Crisis always also means the need for and delivery of information. There are very many, too many data. Which ones reflect the status quo? Which serve the mediation of higher-level processes? Which data is relevant? Data are only meaningful in context. Only data considered in a network provides information from which variables and influencing values for our thoughts and actions can be extracted. We have to find and combine this information. The most reliable information is still based on own observations.
In times like with Covid-19 we experience a scenario live, without ifs and buts. We are directly affected. It is about the whole and no longer only about forms of possibility. When a scenario becomes reality, it is automatically more important than a thought construct in the sense of a supporting structure for finding solutions. Automatically, our ideas are also more systemically relevant than simple assumptions. Now is the time for radical thinking and real transformation processes.
Life means change. Transformation is the DNA of life. And what’s happening right now is pure life. Unlike service by the book, it requires a living response. This is exciting. This is necessary. That’s good. The basic requirement for sustainable decisions is honesty: honesty for our situation and that of others. This means saying goodbye to previous plans. It is not about small corrections but about new plans. But these can only be thought successfully if we are honest. We will only maintain the known system boundaries if we continue to focus inwards and remain within the existing system. But our view must wander outwards. We must respond to a changed environment and take a stand – with answers that offer solutions to the changed needs.
Problem solving starts with the user. What? For whom? Why? As simple and efficient as possible and with satisfaction. Users are the others. Not us. At a time of crisis, this is a difficult exercise – putting one’s own problems behind in favour of others. It is about the needs and requirements of the users. We have to understand these. Then it is time for our product – as a problem solver. Only if it helps the users, it will be successful.
Standstill as a Process is probably more dynamic and innovative than traditional transformation processes ever thought possible. In the crisis we can allow ourselves to think more radically and to really design new ways because many rules no longer apply.
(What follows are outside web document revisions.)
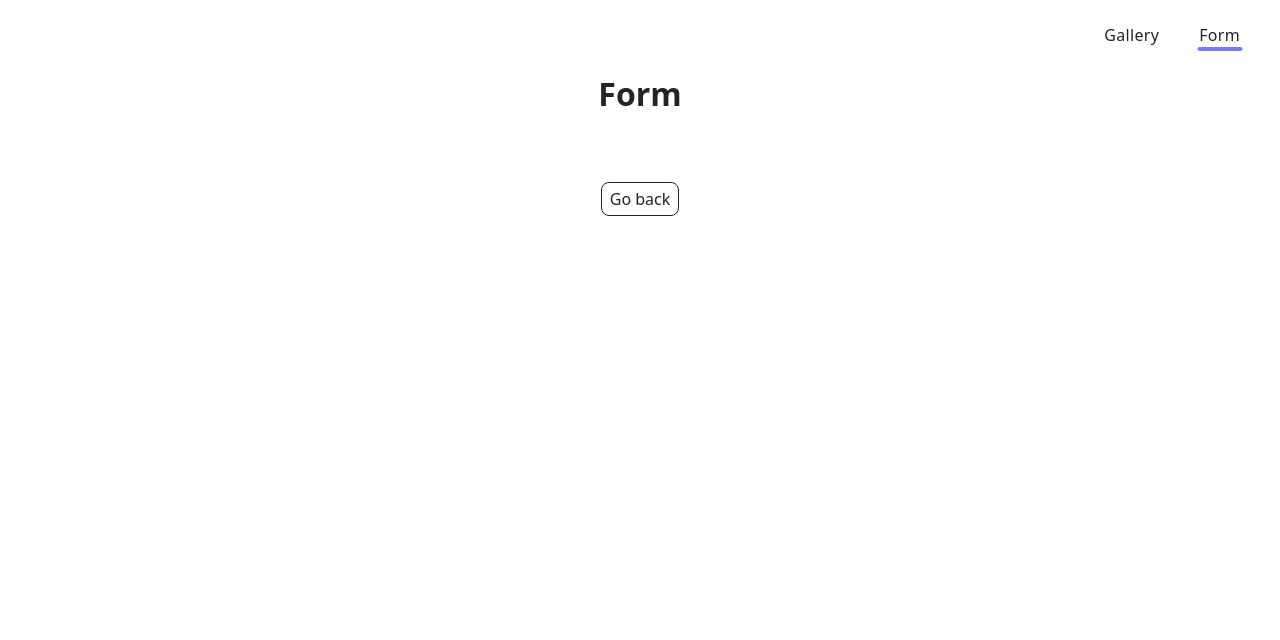
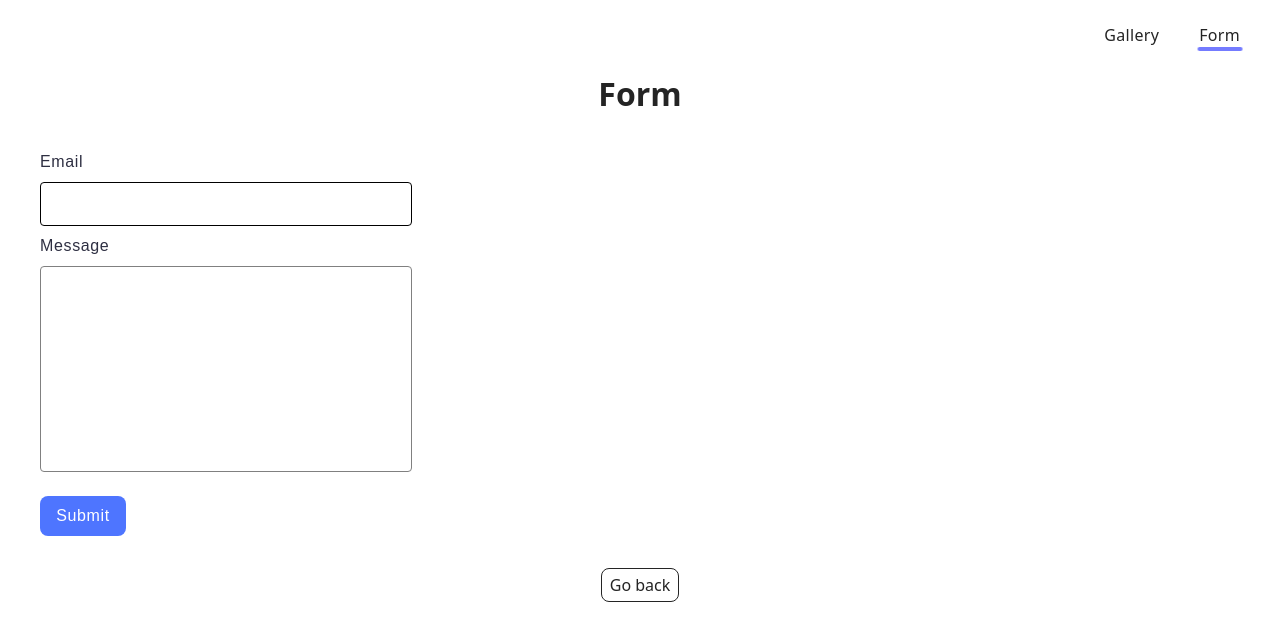
Before and after one commit to Kristina-16-Kaguy/goit-js-hw-09, a website built with Vite: page src/2-form.html in a window 1280 px wide. Built offline with nearby package versions, Linux system fonts and the light colour scheme.

Commit message:
add second task- form

```diff
--- a/src/2-form.html
+++ b/src/2-form.html
@@ -31,6 +31,26 @@
     <main>
       <h1 class="main-title">Form</h1>
       <div class="container">
+        <form class="feedback-form" autocomplete="off">
+          <label class="input-label">
+            Email
+            <input
+              class="form-input email"
+              type="email"
+              name="email"
+              autofocus
+            />
+          </label>
+          <label class="input-label">
+            Message
+            <textarea
+              class="form-input message"
+              name="message"
+              rows="8"
+            ></textarea>
+          </label>
+          <button class="button-submit" type="submit">Submit</button>
+        </form>
         <a class="back-link" href="./index.html">Go back</a>
       </div>
     </main>
--- /dev/null
+++ b/src/css/form.css
@@ -0,0 +1,72 @@
+.feedback-form {
+  font-family: 'Montserrat', sans-serif;
+  margin-top: 24px;
+  display: flex;
+  flex-direction: column;
+}
+
+.input-label {
+  display: block;
+  width: 360px;
+  margin-bottom: 8px;
+
+  font-weight: 400;
+  font-size: 16px;
+  line-height: 1.5;
+  letter-spacing: 0.04em;
+  color: #2e2f42;
+  text-align: left;
+}
+
+.form-input {
+  display: block;
+  width: 360px;
+  margin-top: 8px;
+  padding-left: 8px;
+  font: inherit;
+  border: 1px solid #808080;
+  border-radius: 4px;
+  outline: 0;
+  transition: border-color 0.15s ease-in-out;
+}
+
+.form-input:focus,
+.form-input:hover {
+  border: 1px solid #000;
+}
+
+.form-input:active {
+  border: 1px solid #808080;
+}
+
+.email {
+  height: 40px;
+}
+
+.message {
+  height: 200px;
+  resize: none;
+}
+
+.button-submit {
+  margin-top: 16px;
+
+  font-weight: 500;
+  font-size: 16px;
+  line-height: 1.5;
+  letter-spacing: 0.04em;
+  color: #fff;
+
+  border-radius: 8px;
+  padding: 8px 16px;
+  width: 86px;
+  height: 40px;
+
+  background-color: #4e75ff;
+  transition: background-color 0.2s ease-in-out;
+}
+
+.button-submit:hover,
+.button-submit:focus {
+  background-color: #6c8cff;
+}
--- a/src/css/reset.css
+++ b/src/css/reset.css
@@ -1,3 +1,7 @@
+html {
+  box-sizing: content-box;
+}
+
 h1,
 h2,
 h3,
--- a/src/css/styles.css
+++ b/src/css/styles.css
@@ -17,3 +17,4 @@
 @import url('./back-link.css');
 @import url('./footer.css');
 @import url('./gallery.css');
+@import url('./form.css');
--- a/src/js/2-form.js
+++ b/src/js/2-form.js
@@ -0,0 +1,53 @@
+const formData = {
+  email: '',
+  message: '',
+};
+
+const form = document.querySelector('.feedback-form');
+const emailInput = form.querySelector('.email');
+const messageInput = form.querySelector('.message');
+
+const STORAGE_KEY = 'feedback-form-state';
+
+// emailInput.addEventListener('input', event => {
+//   formData.email = event.target.value;
+//   localStorage.setItem(STORAGE_KEY, JSON.stringify(formData));
+// });
+
+// messageInput.addEventListener('input', event => {
+//   formData.message = event.target.value;
+//   localStorage.setItem(STORAGE_KEY, JSON.stringify(formData));
+// });
+
+form.addEventListener('input', event => {
+  if (event.target.classList.contains('email')) {
+    formData.email = event.target.value;
+  } else if (event.target.classList.contains('message')) {
+    formData.message = event.target.value;
+  }
+  localStorage.setItem(STORAGE_KEY, JSON.stringify(formData));
+});
+
+const saved = localStorage.getItem(STORAGE_KEY);
+if (saved !== null) {
+  const parsed = JSON.parse(saved);
+
+  formData.email = parsed.email || '';
+  formData.message = parsed.message || '';
+
+  emailInput.value = formData.email;
+  messageInput.value = formData.message;
+}
+
+form.addEventListener('submit', event => {
+  event.preventDefault();
+  if (formData.email && formData.message) {
+    console.log(formData);
+    formData.email = '';
+    formData.message = '';
+    localStorage.removeItem(STORAGE_KEY);
+    form.reset();
+  } else {
+    alert('Fill please all fields');
+  }
+});
```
Much more can be questioned than within usual workflows. We realize what is possible because we experience it directly. We can reshape. And we must.
Action instead of reaction. New instead of different. Today instead of tomorrow.